- _Problem to work on_:
Every line containing the word "Ensures" must be pulled from the records.

Web interface edit records:
---------------

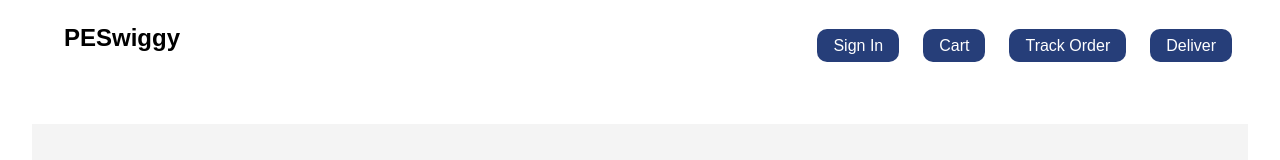
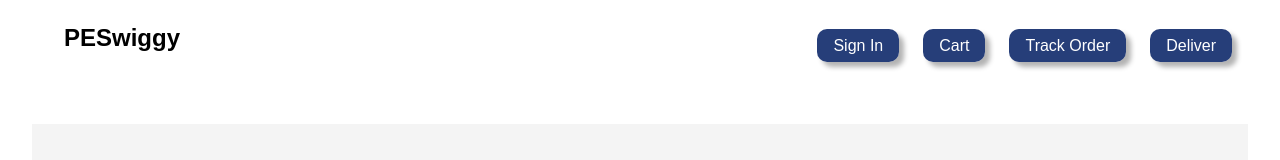
Before and after one commit to MJenius/PESwiggy, a React (Create React App) app: page / in a window 1280 px wide. Shown: the top 160 px of the page. Built offline with nearby package versions, Linux system fonts and the light colour scheme.

Commit message:
added button shadows in navbar

```diff
--- a/src/styles/Navbar.css
+++ b/src/styles/Navbar.css
@@ -32,10 +32,10 @@
   border-radius: 10px; /* Ensures oval shape */
   line-height: 1.5; /* Ensures consistent height */
   white-space: nowrap; /* Prevents text wrap */
+  box-shadow: 5px 5px 5px rgba(0, 0, 0, 0.3); /* Adding text shadow */
 }
 
 .navbar ul li a:hover {
   text-decoration: underline;
-  background-color: #fc8019
-  ;
+  background-color: #fc8019;
 }
```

---------------

- _Your solution_:
   border-radius: 10px; /* Ensures oval shape */
   line-height: 1.5; /* Ensures consistent height */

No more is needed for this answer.